Task instructions>
This exercise calls for a copy of every line in the listing below that carries the word "ipynb".

Source data>
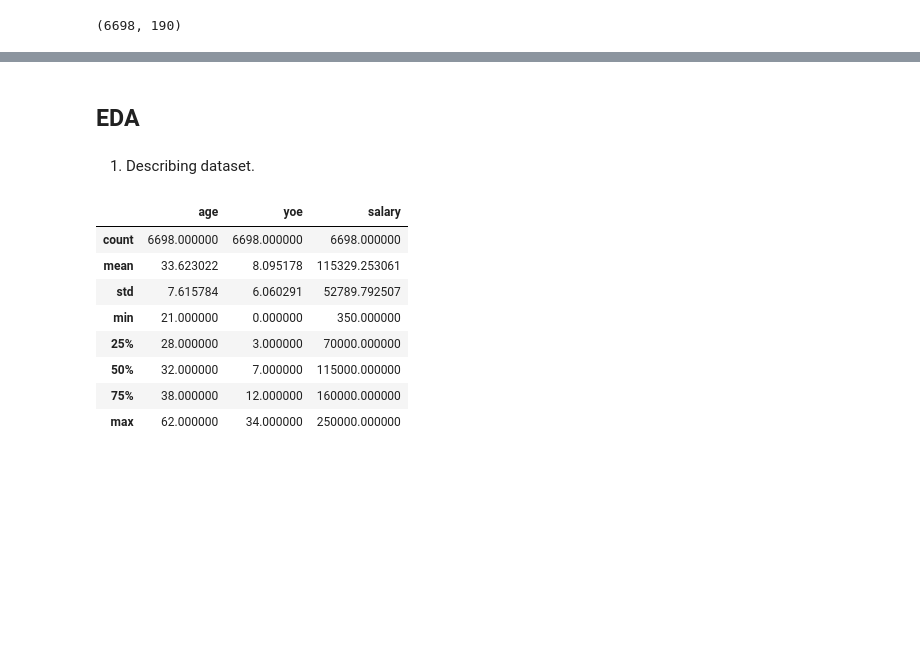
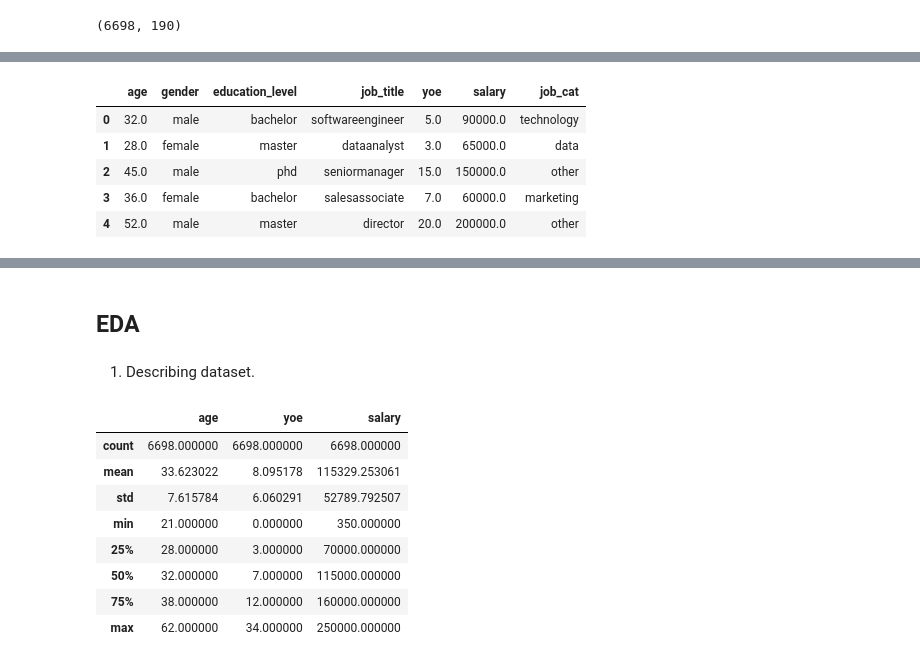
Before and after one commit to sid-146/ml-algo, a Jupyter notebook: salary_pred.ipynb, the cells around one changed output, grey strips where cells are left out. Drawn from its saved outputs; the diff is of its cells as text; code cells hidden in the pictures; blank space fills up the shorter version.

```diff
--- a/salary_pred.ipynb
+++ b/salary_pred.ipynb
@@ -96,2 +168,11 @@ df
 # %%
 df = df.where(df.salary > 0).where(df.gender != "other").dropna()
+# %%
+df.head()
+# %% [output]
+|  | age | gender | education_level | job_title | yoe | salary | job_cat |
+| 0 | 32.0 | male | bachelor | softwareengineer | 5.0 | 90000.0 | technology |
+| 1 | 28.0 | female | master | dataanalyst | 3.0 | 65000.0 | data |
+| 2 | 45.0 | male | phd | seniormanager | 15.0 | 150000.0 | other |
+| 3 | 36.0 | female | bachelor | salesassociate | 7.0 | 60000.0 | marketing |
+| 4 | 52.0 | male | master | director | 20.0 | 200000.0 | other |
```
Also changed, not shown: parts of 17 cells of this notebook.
...
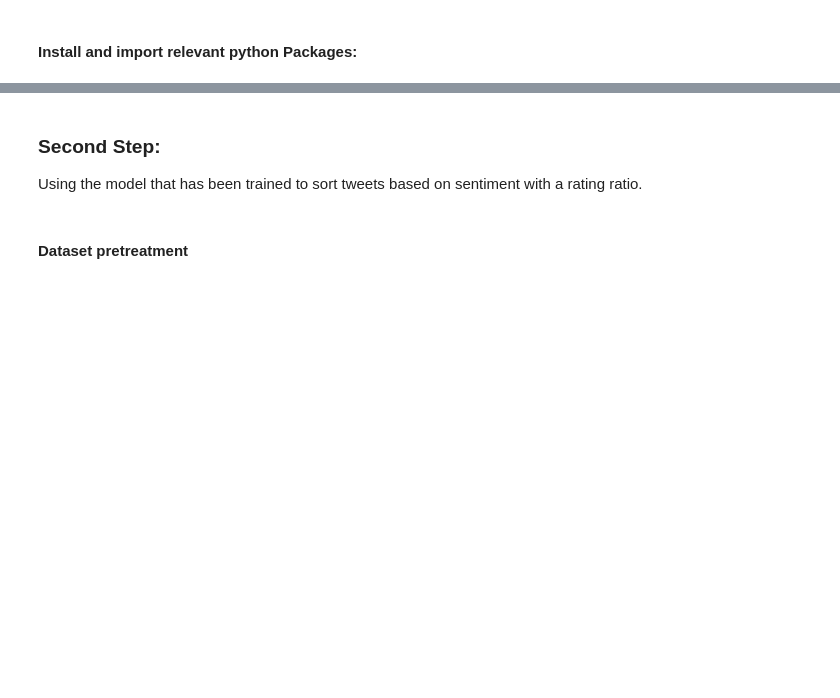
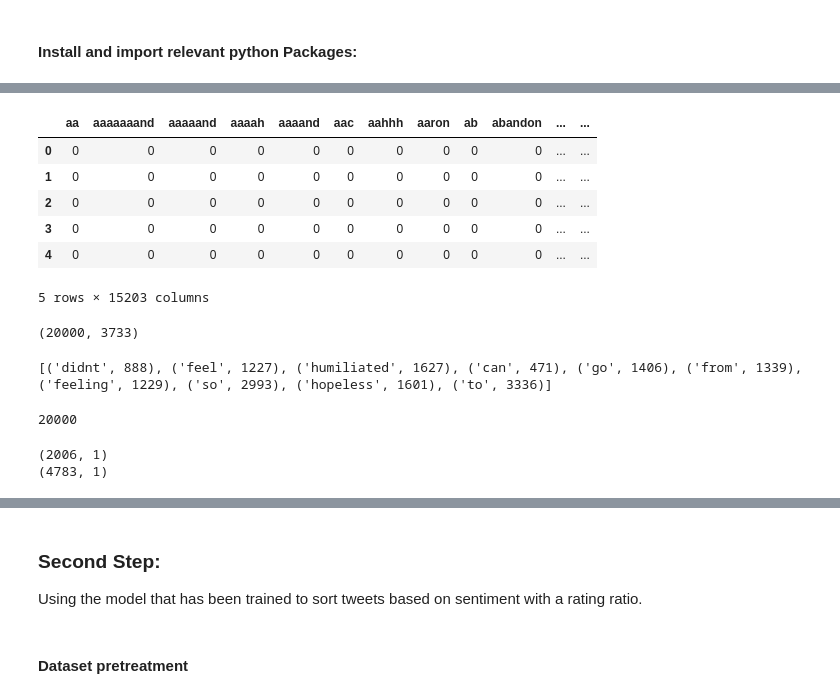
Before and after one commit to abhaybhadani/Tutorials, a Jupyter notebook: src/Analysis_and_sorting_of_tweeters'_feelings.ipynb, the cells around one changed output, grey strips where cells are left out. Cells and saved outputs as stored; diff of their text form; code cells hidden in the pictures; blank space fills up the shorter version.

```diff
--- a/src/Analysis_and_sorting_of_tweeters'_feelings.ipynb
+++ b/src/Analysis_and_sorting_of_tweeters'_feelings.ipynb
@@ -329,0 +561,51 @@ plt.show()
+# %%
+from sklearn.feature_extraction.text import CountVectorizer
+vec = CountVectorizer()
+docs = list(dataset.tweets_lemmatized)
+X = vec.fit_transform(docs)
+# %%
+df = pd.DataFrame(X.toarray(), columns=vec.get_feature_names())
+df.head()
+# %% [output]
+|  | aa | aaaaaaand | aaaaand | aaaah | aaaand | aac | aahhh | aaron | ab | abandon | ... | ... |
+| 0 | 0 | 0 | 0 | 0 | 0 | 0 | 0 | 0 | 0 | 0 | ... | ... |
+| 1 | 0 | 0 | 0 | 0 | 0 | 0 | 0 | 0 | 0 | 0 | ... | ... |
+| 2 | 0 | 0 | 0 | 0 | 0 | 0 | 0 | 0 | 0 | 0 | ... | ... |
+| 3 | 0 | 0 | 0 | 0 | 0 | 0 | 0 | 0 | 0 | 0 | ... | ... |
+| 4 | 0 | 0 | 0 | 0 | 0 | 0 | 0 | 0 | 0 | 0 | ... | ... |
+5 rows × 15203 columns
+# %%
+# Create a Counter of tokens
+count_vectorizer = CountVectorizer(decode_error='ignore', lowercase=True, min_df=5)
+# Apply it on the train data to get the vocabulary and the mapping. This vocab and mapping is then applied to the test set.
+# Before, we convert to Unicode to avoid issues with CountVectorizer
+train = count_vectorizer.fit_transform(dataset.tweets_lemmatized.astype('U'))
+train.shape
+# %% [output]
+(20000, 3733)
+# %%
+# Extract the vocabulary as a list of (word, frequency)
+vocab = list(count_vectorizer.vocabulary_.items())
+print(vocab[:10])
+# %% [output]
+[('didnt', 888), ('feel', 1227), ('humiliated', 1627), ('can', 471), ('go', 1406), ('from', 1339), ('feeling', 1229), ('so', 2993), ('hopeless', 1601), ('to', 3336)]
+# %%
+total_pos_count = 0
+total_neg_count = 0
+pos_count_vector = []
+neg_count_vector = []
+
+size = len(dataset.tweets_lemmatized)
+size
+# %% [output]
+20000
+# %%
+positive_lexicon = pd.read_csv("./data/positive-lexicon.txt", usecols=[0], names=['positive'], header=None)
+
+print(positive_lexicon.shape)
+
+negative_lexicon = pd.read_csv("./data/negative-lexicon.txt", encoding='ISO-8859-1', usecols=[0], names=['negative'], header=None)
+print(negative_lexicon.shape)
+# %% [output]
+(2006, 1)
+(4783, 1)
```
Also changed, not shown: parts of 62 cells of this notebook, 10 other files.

Output of the exercise>
Before and after one commit to sid-146/ml-algo, a Jupyter notebook: salary_pred.ipynb, the cells around one changed output, grey strips where cells are left out. Drawn from its saved outputs; the diff is of its cells as text; code cells hidden in the pictures; blank space fills up the shorter version.
--- a/salary_pred.ipynb
+++ b/salary_pred.ipynb
Before and after one commit to abhaybhadani/Tutorials, a Jupyter notebook: src/Analysis_and_sorting_of_tweeters'_feelings.ipynb, the cells around one changed output, grey strips where cells are left out. Cells and saved outputs as stored; diff of their text form; code cells hidden in the pictures; blank space fills up the shorter version.
--- a/src/Analysis_and_sorting_of_tweeters'_feelings.ipynb
+++ b/src/Analysis_and_sorting_of_tweeters'_feelings.ipynb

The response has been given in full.